BEIJING (Reuters) - The need for an EU-China investment agreement is urgent and would be the easiest way for Chinese President Xi Jinping to meet pledges of making China’s economy open to the world, European Commission Vice President Jyrki Katainen said on Monday.
Xi promised $124 billion on Sunday for his new Silk Road plan, which aims to bolster China’s global leadership ambitions by expanding infrastructure between Asia, Africa, Europe and beyond.
China has used the initiative to help portray its economy as open to the world, distinct from a rising wave of global protectionism, as U.S. President Donald Trump promotes an “America First” policy.
Hosting world leaders on the second day of a two-day summit in Beijing, Xi said on Monday that it was crucial for his signature foreign policy and global development plan to “reject protectionism”.
“President Xi has repeated this message several times now, and it is a good sign, and we want to help him deliver. The easiest way to deliver what he has said is to speed up EU-China investment agreement negotiations,” Katainen, the head of the European Union’s delegation to the meeting, told Reuters.

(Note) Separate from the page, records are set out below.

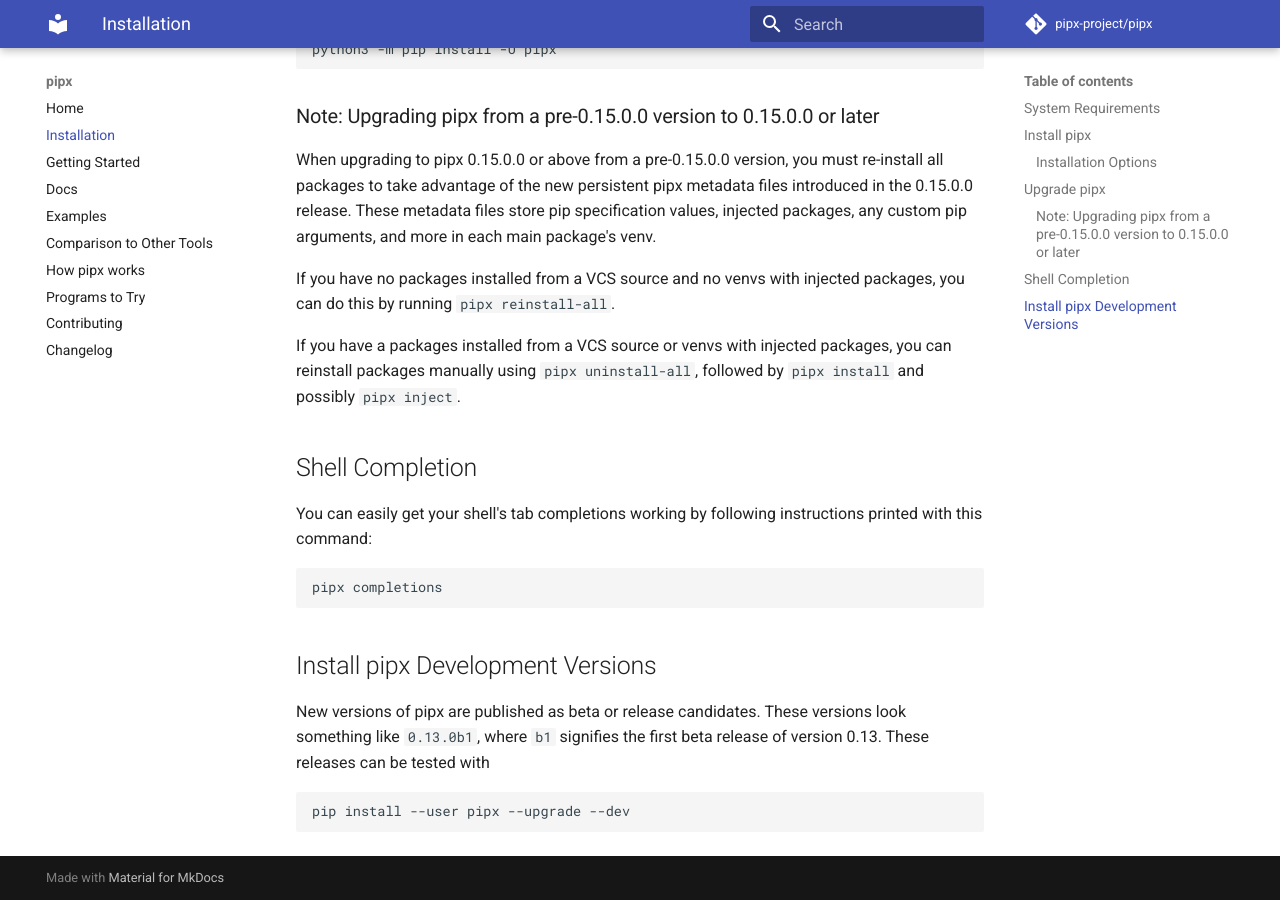
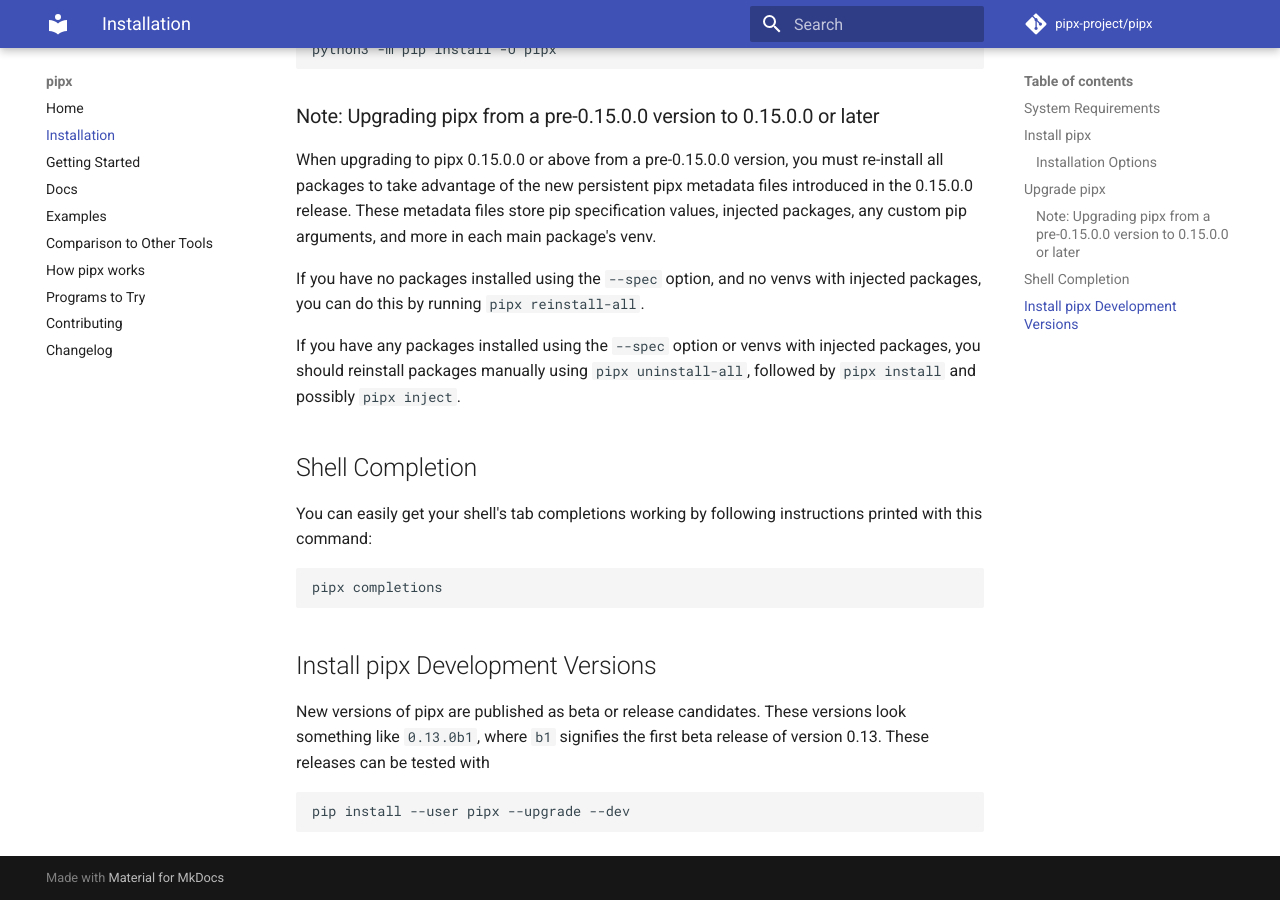
Before and after one commit to pypa/pipx, an MkDocs documentation site: the page built from docs/installation.md, in a window 1280 px wide and 900 px high, scrolled down 866 px. Built offline with MkDocs 1.6.1 and Material for MkDocs 9.7.7, drawn with Linux system fonts in a browser that asks for light colours; comment, search, counter and statistics services are not loaded.

Commit message:
Instead of VCS use the --spec option.

```diff
--- a/docs/installation.md
+++ b/docs/installation.md
@@ -26,9 +26,9 @@
 ### Note: Upgrading pipx from a pre-0.15.0.0 version to 0.15.0.0 or later
 When upgrading to pipx 0.15.0.0 or above from a pre-0.15.0.0 version, you must re-install all packages to take advantage of the new persistent pipx metadata files introduced in the 0.15.0.0 release. These metadata files store pip specification values, injected packages, any custom pip arguments, and more in each main package's venv.
 
-If you have no packages installed from a VCS source and no venvs with injected packages, you can do this by running `pipx reinstall-all`.
+If you have no packages installed using the `--spec` option, and no venvs with injected packages, you can do this by running `pipx reinstall-all`.
 
-If you have a packages installed from a VCS source or venvs with injected packages, you can reinstall packages manually using `pipx uninstall-all`, followed by `pipx install` and possibly `pipx inject`.
+If you have any packages installed using the `--spec` option or venvs with injected packages, you should reinstall packages manually using `pipx uninstall-all`, followed by `pipx install` and possibly `pipx inject`.
 
 ## Shell Completion
 You can easily get your shell's tab completions working by following instructions printed with this command:
```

Such an investment deal is “urgently needed” to boost business links between the two sides, Katainen said in an interview on the sidelines of the summit.
China and the EU are set to hold their own summit in Brussels in early June, during which the Comprehensive Agreement on Investment (CAI) currently under negotiation will be a central focus.
Katainen said more Europeans were demanding that China give EU businesses access to its market in the way that EU markets were open to Chinese investment.
“People in Europe are just asking for reciprocity. Nothing more,” Katainen said.
“Something must change now. Also, taking into account what President Xi has said, it would be not that encouraging if the (EU-China) summit would not deliver even though the political will has been expressed so directly several times,” he said.
Katainen said Europe wanted to see “concrete, measurable outcomes” from investment talks, adding that he could imagine “results” within a year if Beijing could show strong enough political will to make market access offers.
Despite China’s pledges to remove market barriers, the government has faced increasingly fervent criticism from foreign business groups and governments alike. They say Beijing has done little to address discriminatory policies that favor Chinese companies.
Editing by Jacqueline Wong